Gerard Keating said, “The office is now wherever I am,” as he visited with us early Monday.
To date, the company has bought, leased, financed, repositioned, built and sold real estate assets valued in excess of $600 million.
Phil Lampert, with Custer-based Lampert Properties, represented Keating Resources and the seller of the Custer Shopko building.
“Phil is a real supporter of Custer and helped to make this happen,” Keating said.
“A lot of thought went into this. Custer is on the cusp of a greater future with its location, climate and people,” Keating said.
“I would like to invest more capital in Custer. I feel the town could be a four-season town and I have ideas I would like to share with people,” he said. “I think it is already leaning in that direction.” He said he was interested in possibly purchasing the property to the west of the former Shopko.
“The heart and soul of every city is its downtown. Right now I see new businesses downtown run by younger people,” he said. “The downtown should be friendlier and it takes leadership and a vision. There should be a safer and more positive venue for downtown. How do we get people to stop?
“People say, ‘I stopped in Hill City, but went through Custer,’ because Hill City has a more inviting, pedestrian-friendly downtown,” Keating observed.
He suggested a way to get this done is to find a way to build boulevards on Highway 16A through downtown with the cooperation of the city and state Department of Transportation (DOT).
He also suggested marketing the town as historic because it was built in the Western and Victorian eras and is the “mother city” of the Black Hills.
“You need a plan. Hire a consultant,” he suggested, and offered to pay half the cost of such a consultant.
“Show the DOT and governor a plan and they would not argue,” he said.
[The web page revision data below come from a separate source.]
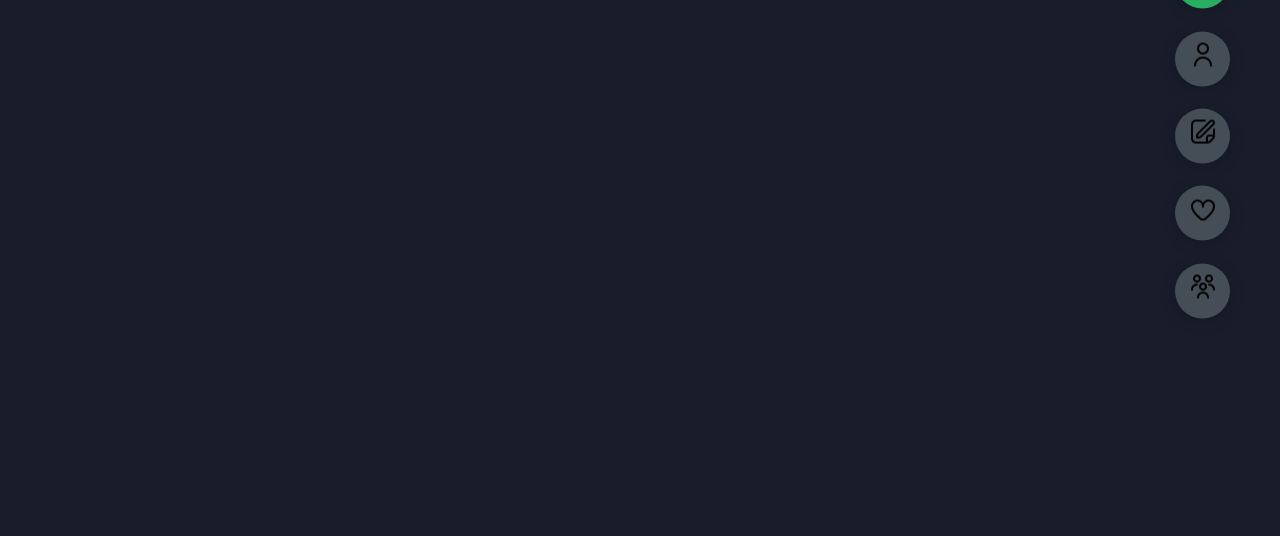
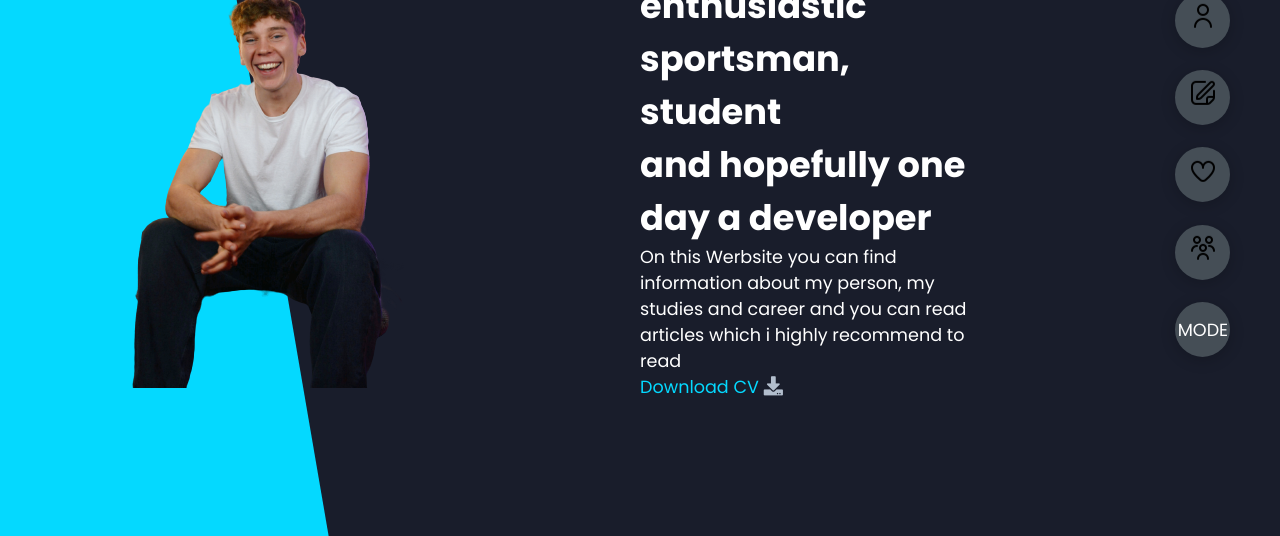
Before and after one commit to lnart/Portfolio-Website, a plain HTML site: page index.html in a window 1280 px wide. Shown: the part 264-800 px from the top of the page. Drawn offline with Linux system fonts and the light colour scheme; a web font is replaced by a local one.

Commit message:
Added Homepage

```diff
--- a/app.js
+++ b/app.js
@@ -26,7 +26,7 @@ function PageTransitions(){
     allSections.addEventListener('click', (e) => {
         //sets variable to id of the clicked element
         const id = e.target.dataset.id;
-        if(id){
+        if(id || !e.classList.contains('mode')){
             //remove active from all buttons
             sectBtns.forEach((btn) => {
                 btn.classList.remove('active')
--- a/index.html
+++ b/index.html
@@ -14,7 +14,31 @@
 <body class="main-content">
     <h1></h1>
     <header class="section sec1 header active" id="home">
-
+        <div class="header-content">
+            <div class="left-header">
+                <div class="h-shape"></div>
+                <div class="image">
+                    <img src="icons/lennart.png" alt="portrait" style="size: 200px;">
+                </div>
+            </div>
+            <div class="right-header">
+                <h1 class="name">
+                    Hello, I am <span>Lennart Pafel</span>
+                    An enthusiastic sportsman, student<br>
+                    and hopefully one day a developer
+                </h1>
+                <p>
+                    On this Werbsite you can find information
+                    about my person, my studies and career
+                    and you can read articles which i highly
+                    recommend to read
+                </p>
+                <a href="" class="main-btn">
+                    <span class="btn-text">Download CV</span>
+                    <span class="btn-icon"><i class=" fas fa-download"></i></span>
+                </a>
+            </div>
+        </div>
     </header>
     <main>
         <section class="section sec2 about" id="about"></section>
@@ -39,6 +63,9 @@
         <div class="control control-5" data-id="contact">
             <i><img src="icons/users-alt.png"></i>
         </div>
+        <div class="control control-6 mode" data-id="mode">
+            <p>MODE</p>
+        </div>
     </div>
     <script src="app.js"></script>
 </body>
--- a/styles/style.css
+++ b/styles/style.css
@@ -7,7 +7,7 @@
 
 :root{
     --color-primary: #191d2b;
-    --color-secondary: #27AE60;
+    --color-secondary: rgb(4, 217, 255);
     --color-white: #FFFFFF;
     --color-black: #000;
     --color-grey0: #f8f8f8;
@@ -64,27 +64,32 @@ section{
 .sec1{
     display: none;
     transform: translateY(0) scale(1);
-    background-color: yellow;
 }
 .sec2{
     display: none;
     transform: translateY(0) scale(1);
-    background-color: greenyellow;
+
 }
 .sec3{
     display: none;
     transform: translateY(0) scale(1);
-    background-color: slateblue;
+
 }
+
 .sec4{
     display: none;
     transform: translateY(0) scale(1);
-    background-color: blue;
+
 }
 .sec5{
     display: none;
     transform: translateY(0) scale(1);
-    background-color: orange;
+
+}
+
+.active{
+    display: block;
+
 }
 
 .controls{
@@ -125,3 +130,49 @@ i{
     color: var(--color-grey-2);
     pointer-events: none;
 }
+
+.dark{
+    background-color: #FFFFFF;
+    transition: all .4s ease-in-out
+}
+
+.header-content{
+    display: grid;
+    grid-template-columns: repeat(2, 1fr);
+    height: 100%;
+}
+
+.left-header{
+    display: flex;
+    align-items: center;
+    position: relative;
+
+}
+
+.h-shape{
+    width: 65%;
+    height: 100%;
+    background-color: var(--color-secondary);
+    clip-path: polygon(0 0, 46% 0, 79% 100%, 0% 100%);
+    position: absolute;
+    z-index: -1;
+}
+
+.image{
+    height: 90%;
+    width: 68%;
+
+
+}
+
+.right-header{
+    display: flex;
+    flex-direction: column;
+    justify-content: center;
+    padding-right: 18rem;
+
+}
+
+span{
+    color: var(--color-secondary);
+}
```
Also changed, not shown: icons/lennart.png (added), 1 other file.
Keating noted all the media attention South Dakota has received lately due to Gov. Kristi Noem’s stance on the virus, which is resulting in great interest of people wanting to move here.
“I would warn Custer people, don’t let other people change your values. Don’t let socialists change your culture,” he said.
His entire family was recently in Custer to attend the annual buffalo roundup in Custer State Park.
The Atkinson, Neb., native is a 1987 University of Nebraska-Lincoln agribusiness graduate. He served six years in the U.S. Army and was discharged as a first lieutenant in 1998.
Keating Resources’ first venture in South Dakota was the purchase of the former Gateway Computer 750,000-sq.-ft. complex on 77 acres for $5,750,000. Seven hundred people are employed there now in North Sioux City.
Keating said his company will soon close on three other properties in the Northern Hills.